= Beginning of Section =

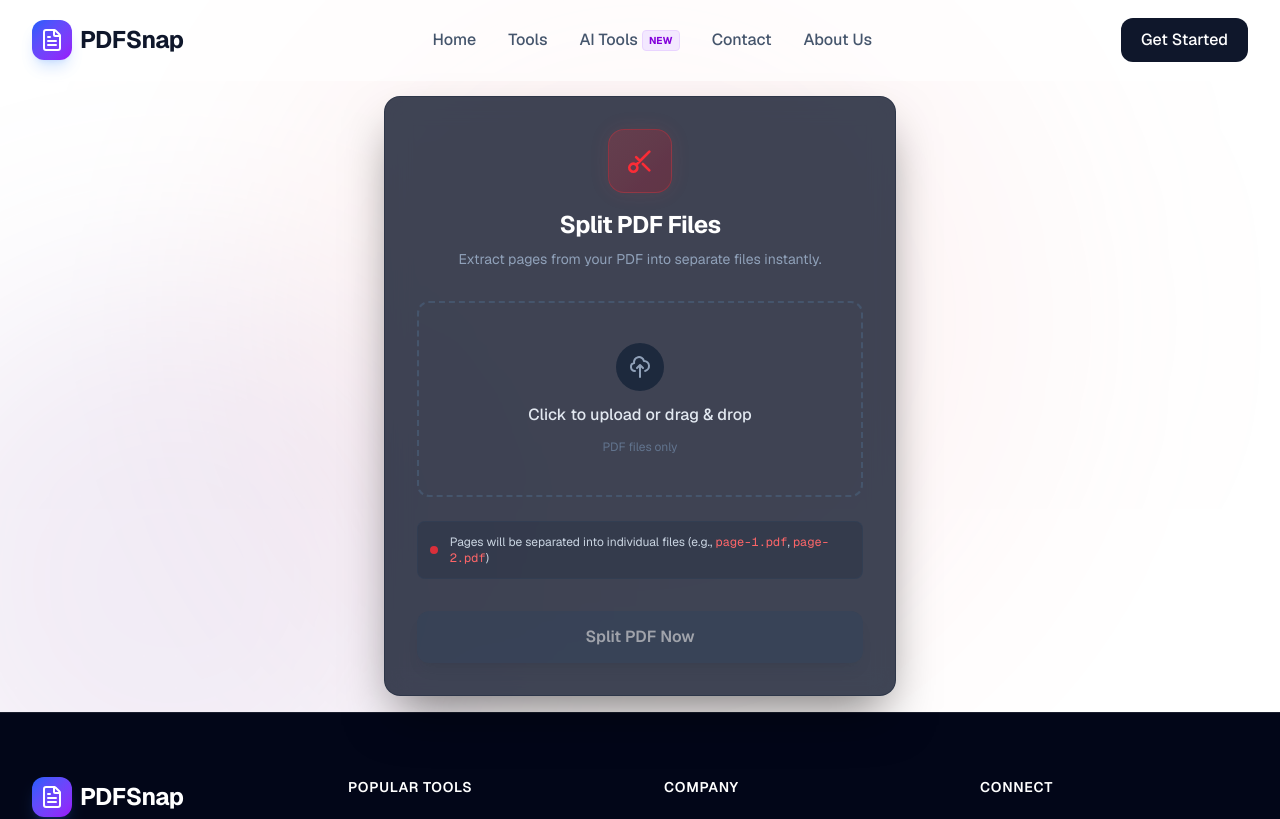
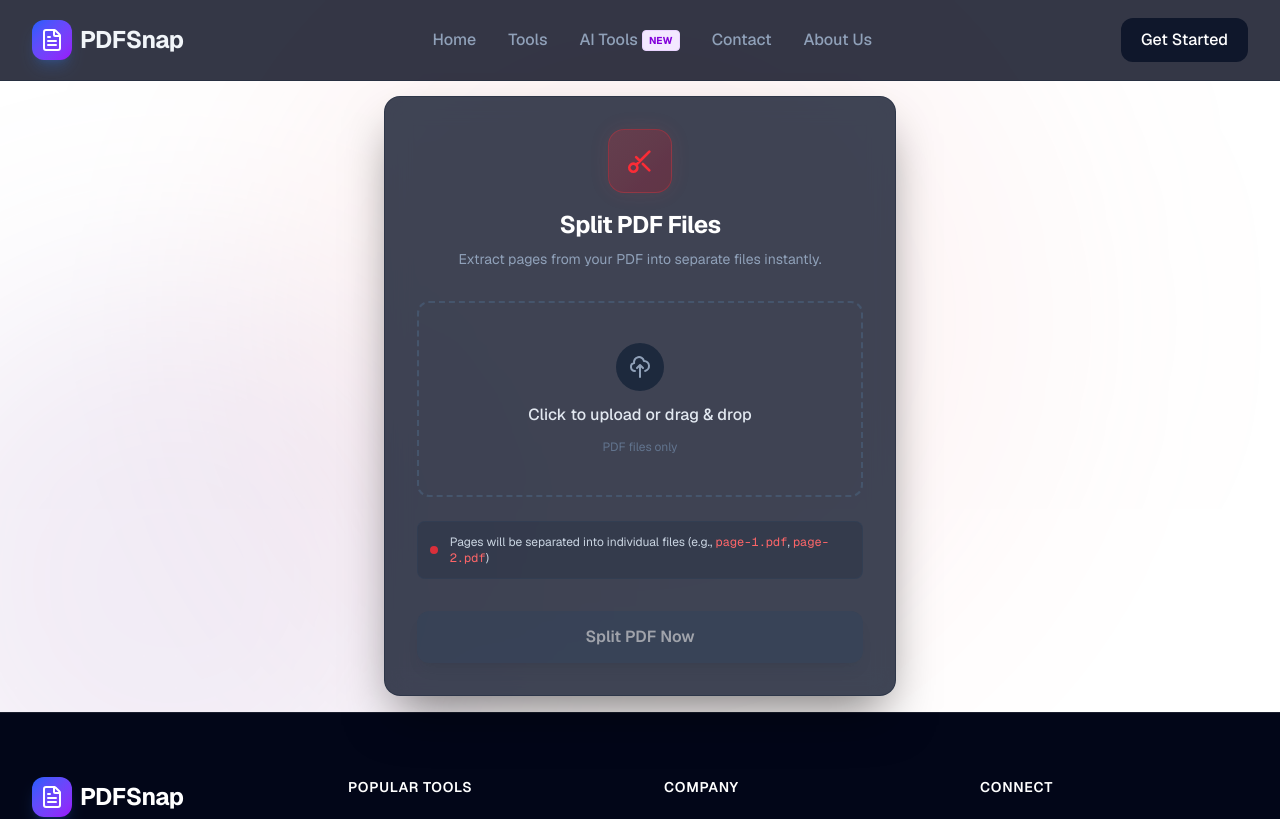
Before and after one commit to Pankaj933/pdf-tools, a Next.js app: page /split-pdf in a window 1280 px wide. Shown: the top 819 px of the page. Built offline with nearby package versions, Linux system fonts and the light colour scheme.

Commit message:
Bug fix Split tools

```diff
--- a/app/split-pdf/page.js
+++ b/app/split-pdf/page.js
@@ -31,8 +31,8 @@
 import Link from "next/link";
 
 // Note: Ensure you have these utilities installed or replace with your logic
-// import { splitPDF } from "../../utils/splitPdf";
-// import { saveAs } from "file-saver";
+import { splitPDF } from "../../utils/splitPdf";
+import { saveAs } from "file-saver";
 
 // --- Reusable Navbar Component (Matches Landing Page Layout) ---
 const Navbar = () => {
@@ -52,7 +52,7 @@
       initial={{ y: -100 }}
       animate={{ y: 0 }}
       className={`fixed top-0 w-full z-50 transition-all duration-300 border-b ${
-        scrolled ? "bg-white/80 backdrop-blur-md border-slate-100 shadow-sm" : "bg-white/60 border-white/0"
+  scrolled ? "bg-slate-950/90 backdrop-blur-md border-slate-800 shadow-sm shadow-black/50" : "bg-slate-950/80 border-slate-800/50"
 }`}
     >
       <div className="max-w-7xl mx-auto px-4 sm:px-6 lg:px-8">
@@ -62,19 +62,19 @@
             <div className="w-10 h-10 rounded-xl bg-gradient-to-br from-blue-600 to-purple-600 flex items-center justify-center shadow-lg shadow-blue-500/20 group-hover:scale-105 transition-transform">
               <FileText className="text-white w-6 h-6" />
             </div>
-            <span className="text-2xl font-bold tracking-tight text-slate-900">PDFSnap</span>
+            <span className="text-2xl font-bold tracking-tight text-slate-100">PDFSnap</span>
           </Link>
 
           {/* Desktop Menu */}
           <div className="hidden md:flex space-x-8 items-center">
-            <Link href="/" className="text-slate-600 hover:text-blue-600 font-medium transition-colors">Home</Link>
-            <Link href="#tools" className="text-slate-600 hover:text-blue-600 font-medium transition-colors">Tools</Link>
-            <Link href="#ai-features" className="text-slate-600 hover:text-purple-600 font-medium transition-colors flex items-center gap-1">
+            <Link href="/" className="text-slate-400 hover:text-blue-400 font-medium transition-colors">Home</Link>
+            <Link href="#tools" className="text-slate-400 hover:text-blue-400 font-medium transition-colors">Tools</Link>
+            <Link href="#ai-features" className="text-slate-400 hover:text-purple-400 font-medium transition-colors flex items-center gap-1">
               <span>AI Tools</span>
               <span className="px-1.5 py-0.5 rounded text-[10px] font-bold bg-purple-100 text-purple-700 border border-purple-200">NEW</span>
             </Link>
-            <Link href="/contact" className="text-slate-600 hover:text-blue-600 font-medium transition-colors">Contact</Link>
-            <Link href="/about" className="text-slate-600 hover:text-blue-600 font-medium transition-colors">About Us</Link>
+            <Link href="/contact" className="text-slate-400 hover:text-blue-400 font-medium transition-colors">Contact</Link>
+            <Link href="/about" className="text-slate-400 hover:text-blue-400 font-medium transition-colors">About Us</Link>
           </div>
 
           {/* Right Buttons (Desktop) */}
@@ -101,11 +101,11 @@
           animate={{ opacity: 1, height: "auto" }}
           className="md:hidden absolute top-20 left-0 w-full bg-white/95 backdrop-blur-md border-b border-slate-100 shadow-xl px-4 py-6 space-y-4"
         >
-          <Link href="/" className="block text-lg font-medium text-slate-700">Home</Link>
-          <Link href="#tools" className="block text-lg font-medium text-slate-700">Tools</Link>
-          <Link href="#ai-features" className="block text-lg font-medium text-slate-700">AI Tools</Link>
-          <Link href="/contact" className="block text-lg font-medium text-slate-700">Contact</Link>
-          <Link href="/about" className="block text-lg font-medium text-slate-700">About Us</Link>
+          <Link href="/" className="block text-lg font-medium text-slate-900">Home</Link>
+          <Link href="#tools" className="block text-lg font-medium text-slate-400">Tools</Link>
+          <Link href="#ai-features" className="block text-lg font-medium text-slate-400">AI Tools</Link>
+          <Link href="/contact" className="block text-lg font-medium text-slate-400">Contact</Link>
+          <Link href="/about" className="block text-lg font-medium text-slate-400">About Us</Link>
 
           <hr className="border-slate-100"/>
           {/* <Link href="#" className="block text-lg font-medium text-slate-700">Log in</Link> */}
@@ -216,14 +216,10 @@
   setDone(false);
 
   try {
-      // Logic placeholder - replace with actual implementation
-      // const files = await splitPDF(file);
-      // files.forEach((blob, index) => saveAs(blob, `split-page-${index + 1}.pdf`));
-
-      // Simulating delay for UI demo
-      await new Promise(resolve => setTimeout(resolve, 2000));
-      console.log("Splitting simulated");
-
+    const files = await splitPDF(file);                          // ✅ actual split
+    files.forEach((blob, index) =>
+      saveAs(blob, `page-${index + 1}.pdf`)                     // ✅ download each page
+    );
     setDone(true);
   } catch (error) {
     console.error(error);
```
Lines whose indentation alone changed are shown as unchanged.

= End of Section =

THE PROBLEM ▸ With the pictures excluded, restate the material exactly as it stands.

TASK OUTPUT ▸
Before and after one commit to Pankaj933/pdf-tools, a Next.js app: page /split-pdf in a window 1280 px wide. Shown: the top 819 px of the page. Built offline with nearby package versions, Linux system fonts and the light colour scheme.

Commit message:
Bug fix Split tools

```diff
--- a/app/split-pdf/page.js
+++ b/app/split-pdf/page.js
@@ -31,8 +31,8 @@
 import Link from "next/link";
 
 // Note: Ensure you have these utilities installed or replace with your logic
-// import { splitPDF } from "../../utils/splitPdf";
-// import { saveAs } from "file-saver";
+import { splitPDF } from "../../utils/splitPdf";
+import { saveAs } from "file-saver";
 
 // --- Reusable Navbar Component (Matches Landing Page Layout) ---
 const Navbar = () => {
@@ -52,7 +52,7 @@
       initial={{ y: -100 }}
       animate={{ y: 0 }}
       className={`fixed top-0 w-full z-50 transition-all duration-300 border-b ${
-        scrolled ? "bg-white/80 backdrop-blur-md border-slate-100 shadow-sm" : "bg-white/60 border-white/0"
+  scrolled ? "bg-slate-950/90 backdrop-blur-md border-slate-800 shadow-sm shadow-black/50" : "bg-slate-950/80 border-slate-800/50"
 }`}
     >
       <div className="max-w-7xl mx-auto px-4 sm:px-6 lg:px-8">
@@ -62,19 +62,19 @@
             <div className="w-10 h-10 rounded-xl bg-gradient-to-br from-blue-600 to-purple-600 flex items-center justify-center shadow-lg shadow-blue-500/20 group-hover:scale-105 transition-transform">
               <FileText className="text-white w-6 h-6" />
             </div>
-            <span className="text-2xl font-bold tracking-tight text-slate-900">PDFSnap</span>
+            <span className="text-2xl font-bold tracking-tight text-slate-100">PDFSnap</span>
           </Link>
 
           {/* Desktop Menu */}
           <div className="hidden md:flex space-x-8 items-center">
-            <Link href="/" className="text-slate-600 hover:text-blue-600 font-medium transition-colors">Home</Link>
-            <Link href="#tools" className="text-slate-600 hover:text-blue-600 font-medium transition-colors">Tools</Link>
-            <Link href="#ai-features" className="text-slate-600 hover:text-purple-600 font-medium transition-colors flex items-center gap-1">
+            <Link href="/" className="text-slate-400 hover:text-blue-400 font-medium transition-colors">Home</Link>
+            <Link href="#tools" className="text-slate-400 hover:text-blue-400 font-medium transition-colors">Tools</Link>
+            <Link href="#ai-features" className="text-slate-400 hover:text-purple-400 font-medium transition-colors flex items-center gap-1">
               <span>AI Tools</span>
               <span className="px-1.5 py-0.5 rounded text-[10px] font-bold bg-purple-100 text-purple-700 border border-purple-200">NEW</span>
             </Link>
-            <Link href="/contact" className="text-slate-600 hover:text-blue-600 font-medium transition-colors">Contact</Link>
-            <Link href="/about" className="text-slate-600 hover:text-blue-600 font-medium transition-colors">About Us</Link>
+            <Link href="/contact" className="text-slate-400 hover:text-blue-400 font-medium transition-colors">Contact</Link>
+            <Link href="/about" className="text-slate-400 hover:text-blue-400 font-medium transition-colors">About Us</Link>
           </div>
 
           {/* Right Buttons (Desktop) */}
@@ -101,11 +101,11 @@
           animate={{ opacity: 1, height: "auto" }}
           className="md:hidden absolute top-20 left-0 w-full bg-white/95 backdrop-blur-md border-b border-slate-100 shadow-xl px-4 py-6 space-y-4"
         >
-          <Link href="/" className="block text-lg font-medium text-slate-700">Home</Link>
-          <Link href="#tools" className="block text-lg font-medium text-slate-700">Tools</Link>
-          <Link href="#ai-features" className="block text-lg font-medium text-slate-700">AI Tools</Link>
-          <Link href="/contact" className="block text-lg font-medium text-slate-700">Contact</Link>
-          <Link href="/about" className="block text-lg font-medium text-slate-700">About Us</Link>
+          <Link href="/" className="block text-lg font-medium text-slate-900">Home</Link>
+          <Link href="#tools" className="block text-lg font-medium text-slate-400">Tools</Link>
+          <Link href="#ai-features" className="block text-lg font-medium text-slate-400">AI Tools</Link>
+          <Link href="/contact" className="block text-lg font-medium text-slate-400">Contact</Link>
+          <Link href="/about" className="block text-lg font-medium text-slate-400">About Us</Link>
 
           <hr className="border-slate-100"/>
           {/* <Link href="#" className="block text-lg font-medium text-slate-700">Log in</Link> */}
@@ -216,14 +216,10 @@
   setDone(false);
 
   try {
-      // Logic placeholder - replace with actual implementation
-      // const files = await splitPDF(file);
-      // files.forEach((blob, index) => saveAs(blob, `split-page-${index + 1}.pdf`));
-
-      // Simulating delay for UI demo
-      await new Promise(resolve => setTimeout(resolve, 2000));
-      console.log("Splitting simulated");
-
+    const files = await splitPDF(file);                          // ✅ actual split
+    files.forEach((blob, index) =>
+      saveAs(blob, `page-${index + 1}.pdf`)                     // ✅ download each page
+    );
     setDone(true);
   } catch (error) {
     console.error(error);
```
Lines whose indentation alone changed are shown as unchanged.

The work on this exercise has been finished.